### [To do]
The response should consist of the records that follow, repeated exactly.
----
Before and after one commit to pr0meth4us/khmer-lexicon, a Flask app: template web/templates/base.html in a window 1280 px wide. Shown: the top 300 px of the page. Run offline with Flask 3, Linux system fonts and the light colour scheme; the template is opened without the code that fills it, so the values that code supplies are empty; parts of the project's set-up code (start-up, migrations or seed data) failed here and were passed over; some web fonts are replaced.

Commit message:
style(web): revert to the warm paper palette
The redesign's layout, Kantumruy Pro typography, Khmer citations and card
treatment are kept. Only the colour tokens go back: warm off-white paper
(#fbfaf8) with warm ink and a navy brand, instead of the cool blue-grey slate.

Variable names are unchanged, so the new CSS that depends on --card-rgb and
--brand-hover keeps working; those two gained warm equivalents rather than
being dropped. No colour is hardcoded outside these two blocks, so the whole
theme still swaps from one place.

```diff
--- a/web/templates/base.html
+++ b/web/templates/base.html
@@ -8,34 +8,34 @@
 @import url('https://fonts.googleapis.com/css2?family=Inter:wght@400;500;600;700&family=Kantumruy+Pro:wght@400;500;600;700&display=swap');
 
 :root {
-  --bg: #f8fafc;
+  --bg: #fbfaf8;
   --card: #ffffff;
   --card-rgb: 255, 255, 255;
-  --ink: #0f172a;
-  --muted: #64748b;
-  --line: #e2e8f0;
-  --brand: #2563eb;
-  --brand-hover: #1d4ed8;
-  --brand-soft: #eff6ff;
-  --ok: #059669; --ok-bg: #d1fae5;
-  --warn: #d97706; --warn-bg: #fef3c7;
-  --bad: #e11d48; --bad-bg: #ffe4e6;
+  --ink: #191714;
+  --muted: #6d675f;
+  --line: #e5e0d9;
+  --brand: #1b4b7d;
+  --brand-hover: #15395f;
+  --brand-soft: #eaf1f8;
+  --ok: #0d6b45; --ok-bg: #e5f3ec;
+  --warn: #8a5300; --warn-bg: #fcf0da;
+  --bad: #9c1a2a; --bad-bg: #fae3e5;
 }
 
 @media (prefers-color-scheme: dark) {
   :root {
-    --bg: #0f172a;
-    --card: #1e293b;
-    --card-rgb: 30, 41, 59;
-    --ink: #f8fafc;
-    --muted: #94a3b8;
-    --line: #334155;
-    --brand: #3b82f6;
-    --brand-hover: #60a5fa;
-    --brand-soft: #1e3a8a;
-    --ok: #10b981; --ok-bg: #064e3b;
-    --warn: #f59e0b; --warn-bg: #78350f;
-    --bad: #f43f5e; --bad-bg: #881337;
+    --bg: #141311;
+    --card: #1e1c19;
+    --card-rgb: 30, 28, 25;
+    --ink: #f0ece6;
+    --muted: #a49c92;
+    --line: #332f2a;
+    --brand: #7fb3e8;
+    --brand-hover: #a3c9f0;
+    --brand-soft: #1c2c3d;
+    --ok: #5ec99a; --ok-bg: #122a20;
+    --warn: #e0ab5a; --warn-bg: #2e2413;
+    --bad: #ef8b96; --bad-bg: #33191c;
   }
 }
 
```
----
### [Result of this task]
Before and after one commit to pr0meth4us/khmer-lexicon, a Flask app: template web/templates/base.html in a window 1280 px wide. Shown: the top 300 px of the page. Run offline with Flask 3, Linux system fonts and the light colour scheme; the template is opened without the code that fills it, so the values that code supplies are empty; parts of the project's set-up code (start-up, migrations or seed data) failed here and were passed over; some web fonts are replaced.

Commit message:
style(web): revert to the warm paper palette
The redesign's layout, Kantumruy Pro typography, Khmer citations and card
treatment are kept. Only the colour tokens go back: warm off-white paper
(#fbfaf8) with warm ink and a navy brand, instead of the cool blue-grey slate.

Variable names are unchanged, so the new CSS that depends on --card-rgb and
--brand-hover keeps working; those two gained warm equivalents rather than
being dropped. No colour is hardcoded outside these two blocks, so the whole
theme still swaps from one place.

```diff
--- a/web/templates/base.html
+++ b/web/templates/base.html
@@ -8,34 +8,34 @@
 @import url('https://fonts.googleapis.com/css2?family=Inter:wght@400;500;600;700&family=Kantumruy+Pro:wght@400;500;600;700&display=swap');
 
 :root {
-  --bg: #f8fafc;
+  --bg: #fbfaf8;
   --card: #ffffff;
   --card-rgb: 255, 255, 255;
-  --ink: #0f172a;
-  --muted: #64748b;
-  --line: #e2e8f0;
-  --brand: #2563eb;
-  --brand-hover: #1d4ed8;
-  --brand-soft: #eff6ff;
-  --ok: #059669; --ok-bg: #d1fae5;
-  --warn: #d97706; --warn-bg: #fef3c7;
-  --bad: #e11d48; --bad-bg: #ffe4e6;
+  --ink: #191714;
+  --muted: #6d675f;
+  --line: #e5e0d9;
+  --brand: #1b4b7d;
+  --brand-hover: #15395f;
+  --brand-soft: #eaf1f8;
+  --ok: #0d6b45; --ok-bg: #e5f3ec;
+  --warn: #8a5300; --warn-bg: #fcf0da;
+  --bad: #9c1a2a; --bad-bg: #fae3e5;
 }
 
 @media (prefers-color-scheme: dark) {
   :root {
-    --bg: #0f172a;
-    --card: #1e293b;
-    --card-rgb: 30, 41, 59;
-    --ink: #f8fafc;
-    --muted: #94a3b8;
-    --line: #334155;
-    --brand: #3b82f6;
-    --brand-hover: #60a5fa;
-    --brand-soft: #1e3a8a;
-    --ok: #10b981; --ok-bg: #064e3b;
-    --warn: #f59e0b; --warn-bg: #78350f;
-    --bad: #f43f5e; --bad-bg: #881337;
+    --bg: #141311;
+    --card: #1e1c19;
+    --card-rgb: 30, 28, 25;
+    --ink: #f0ece6;
+    --muted: #a49c92;
+    --line: #332f2a;
+    --brand: #7fb3e8;
+    --brand-hover: #a3c9f0;
+    --brand-soft: #1c2c3d;
+    --ok: #5ec99a; --ok-bg: #122a20;
+    --warn: #e0ab5a; --warn-bg: #2e2413;
+    --bad: #ef8b96; --bad-bg: #33191c;
   }
 }
 
```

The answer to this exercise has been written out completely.